Gaye Adegbalola, Blues Music Award (BMA) winner and founding member of Saffire -The UppityBlues Women (1984-2009), is a multi-instrumentalist and composer. Having penned many blues chestnuts, her songs are known for biting social commentary often cloaked in humor.
Saffire recorded exclusively for Alligator Records. Gaye has 6 CDs on her own label, Hot Toddy Music (Todd being her maiden name) — Three of those in partnership with the VizzTone Label Group. Her CD about LGBTQ issues, Gaye Without Shame, was nominated for a BMA and her children’s CD, Blues in All Flavors, won the Parents’ Choice Gold Award. Her 2019 release, The Griot, chronicles topical blues for topical times.
Gaye has received the Kristen Lems “Social Change Through Music” Award at the National Women’s Music Festival in 2018 and, in 2019 the “Koko Taylor Queen of the Blues Award” for preserving traditional blues from the Jus’ Blues Foundation. Along with her music recognitions she is a former Virginia State Teacher of the Year (8th grade science) and has been honored as an OUTstanding Virginian by Equality Virginia. The Library of Virginia has recognized her as one of the 2018 Virginia Women in History Honorees (along with Barbara Kingsolver, Rita Dove and others).
Mother of son Juno Lumumba Kahlil, Gaye is a long-time activist who continues to provide a voice for those who have been marginalized by society. By definition of her life’s work, she is indeed a griot.
Today sees the release of Gaye’s “Tribute to John Lewis: Ain’t No Grave Can Hold His Body Down,” the second single in her Freedom Song Trilogy. Civil rights hero and “conscience of Congress” John Lewis often stood alone yet fearless as he was making “good trouble.”
Gaye’s tribute is a song of resurrection as he lives from the grave in the hearts of two U.S. Senators from Georgia elected in 2020, both cloaked in his wisdom and in his non-violent philosophy. The song has the feeling of a long-ago church meeting in the woods, of heaven’s promise of relief from the pain.

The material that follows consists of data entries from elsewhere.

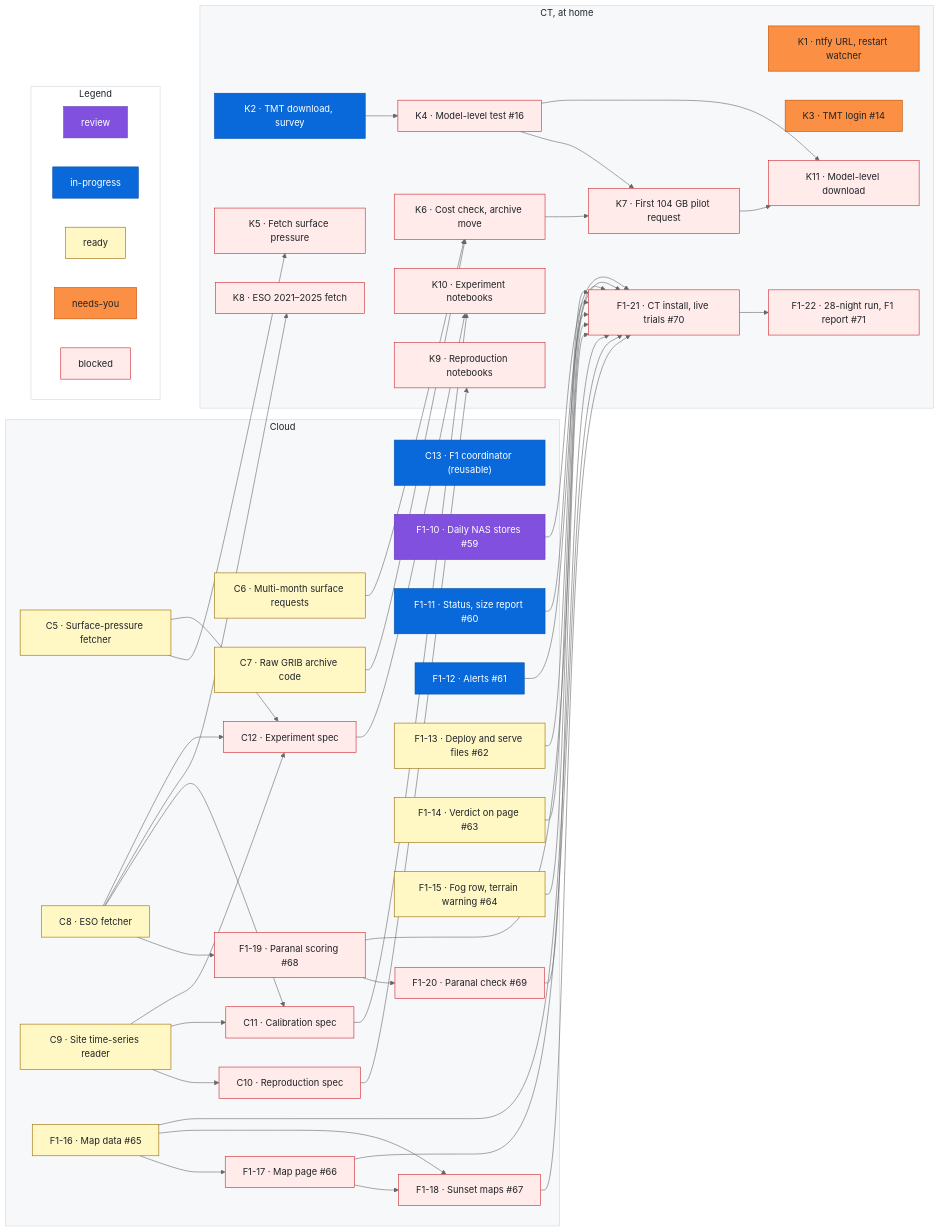
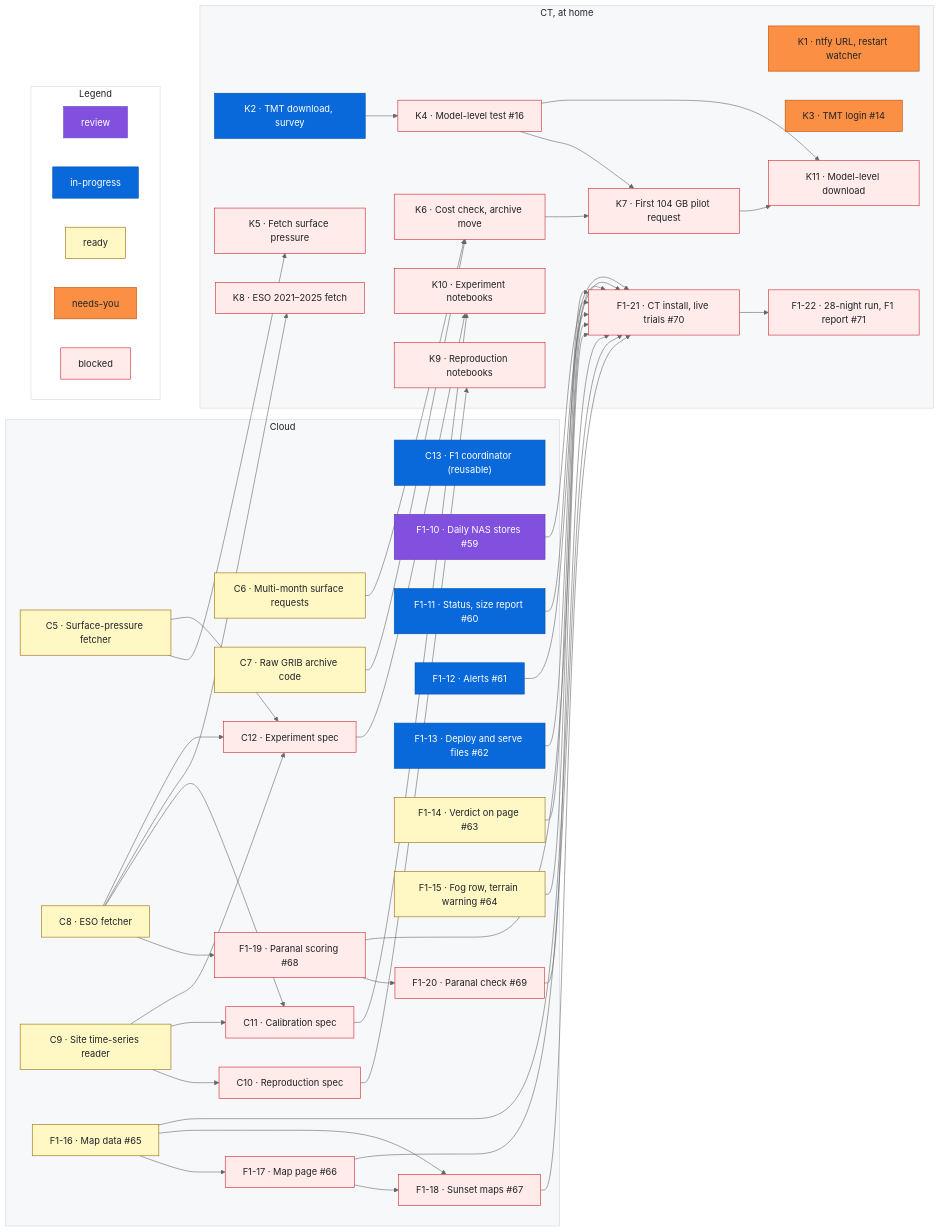
Before and after one commit to rrweller/Astro-seeing: the diagram in docs/roadmap.md, drawn with Mermaid (neutral theme). The commit also changed other lines of this file, not shown here.

Commit message:
roadmap: F1-13 ready → in-progress

```diff
--- a/docs/roadmap.md
+++ b/docs/roadmap.md
@@ -201,7 +201,7 @@
   %% ---
   class F1_12 inprogress
   %% ---
-  class F1_13 ready
+  class F1_13 inprogress
   %% ---
   class F1_14 ready
   %% ---
```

It echoes a past that has been handed down through the ages with the promise of liberation, of freedom – the pulsating rhythm conjuring up a heartbeat, and its minor key giving it a “from the grave” mournful feeling.
To heighten the mourn, she knew she wanted a droning cello and called Chris Sexton. He responded with a full string quartet. Let the angels sing!